Beneath the calm waters of the Gulf Coast, there’s a species of fish that’s causing local fishermen to stop and take notice.
“It’s really been an anomaly until last year. You see a few here, a few there, and we’d be like, ‘Hey, there’s a cute lionfish,’” Bryan Clark, CEO of Silver Bullet, said. “Well about a year ago, I started seeing vast number of them and it really alarmed me. In some reefs there are more lionfish than any other fish observable.”
What’s alarming is that the poison in their spines means lionfish don’t have natural predators. They also consume at an alarming rate.
“They’re voracious eaters. They eat up to 20-30 times what a normal fish would eat in a day,” Chris Sherrill, executive chef for the Flora-Bama Yacht Club, said.
Which, according to the Gulf Coast Lionfish Coalition, may cause trouble for local fishermen and tourists if left unchecked.
“If snapper are competing with lionfish for food or juvenile snapper are being eaten by these lionfish, then it’s only a matter of time before that’s a problem,” Sherrill said. He also serves as vice president of the coalition.
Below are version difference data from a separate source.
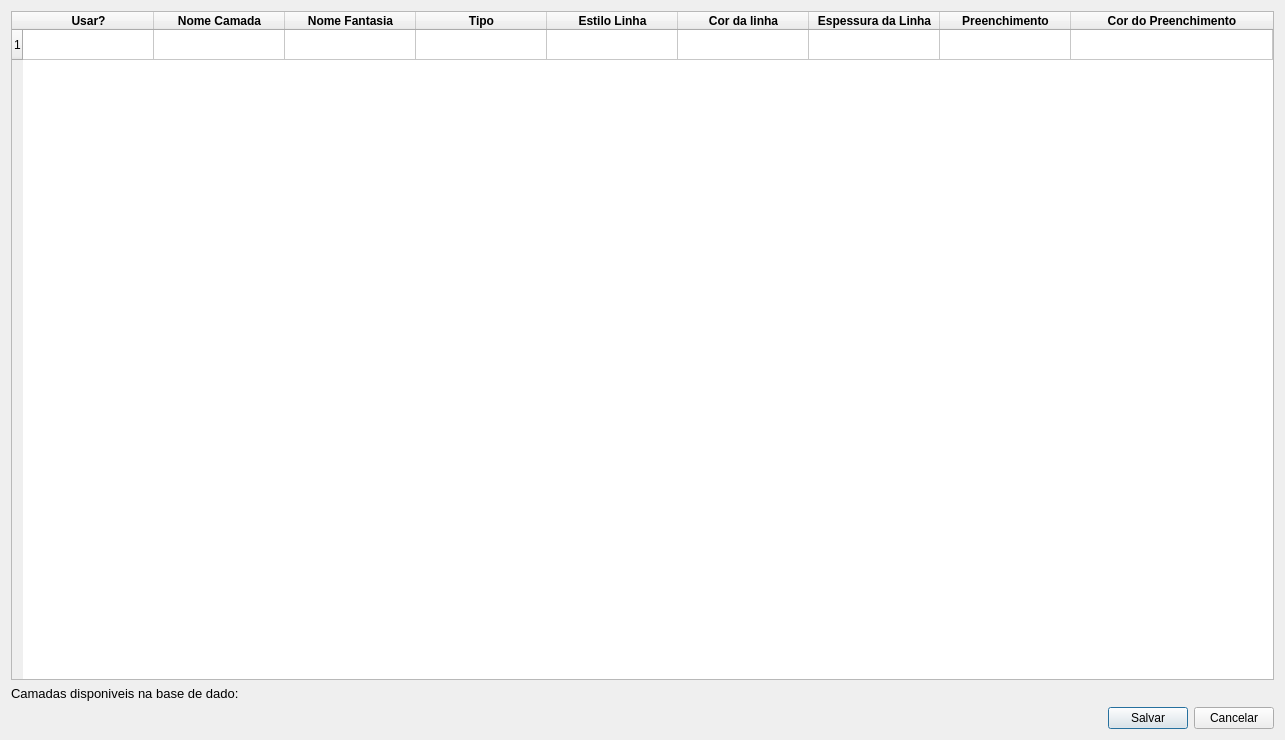
The window that settings/config_layers.ui (spuhub/prisma) describes before a commit, drawn with Qt 5.
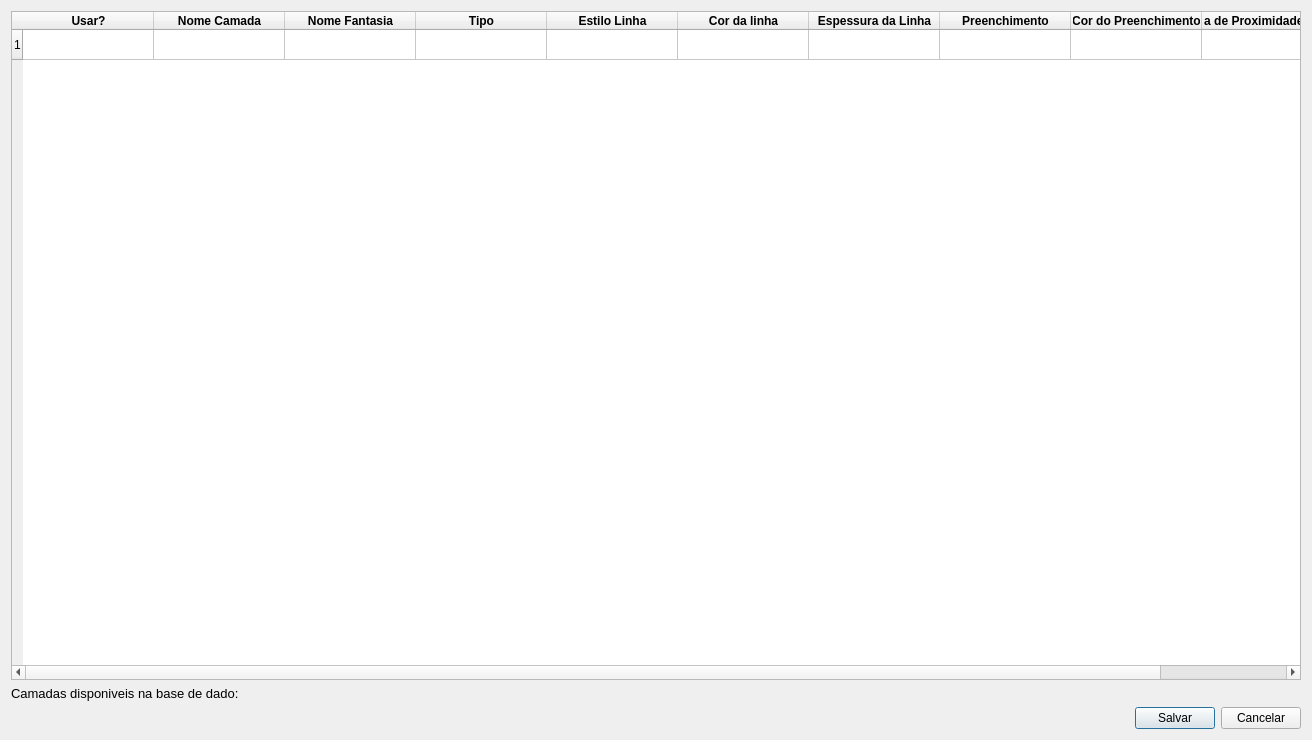
The same window after the commit.

Commit message: implementacao do do instalador

```diff
--- a/settings/config_layers.ui
+++ b/settings/config_layers.ui
@@ -6,7 +6,7 @@
    <rect>
     <x>0</x>
     <y>0</y>
-    <width>1285</width>
+    <width>1312</width>
     <height>740</height>
    </rect>
   </property>
@@ -150,6 +150,17 @@
        </font>
       </property>
      </column>
+     <column>
+      <property name="text">
+       <string>Faixa de Proximidade (metros)</string>
+      </property>
+      <property name="font">
+       <font>
+        <weight>75</weight>
+        <bold>true</bold>
+       </font>
+      </property>
+     </column>
     </widget>
    </item>
    <item>
```
The commit also changes 1 other file.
“15, 20 years down the road, if these fish keep eating the babies, there’s not going to be anything out there on the reefs,” Michael Williamson, host of the television show “Catchin’ Fish,” said. “And it’s going to spread into the bays and the bayous too, because these fish can go anywhere.
The group is now working to educate the public about the lionfish and will hold tournaments and derbies to try and help reduce the population.
The Flora-Bama Yacht Club is trying its own solution: serving them on a platter.
“Right now we’re just experimenting with it. And in turn serving it for free to our guests,” Sherrill said. “So it’s been fun. It’s really cool.”
The club’s lionfish derby will take place May 1-4. For more information on lionfish visit: www.reef.org/lionfish.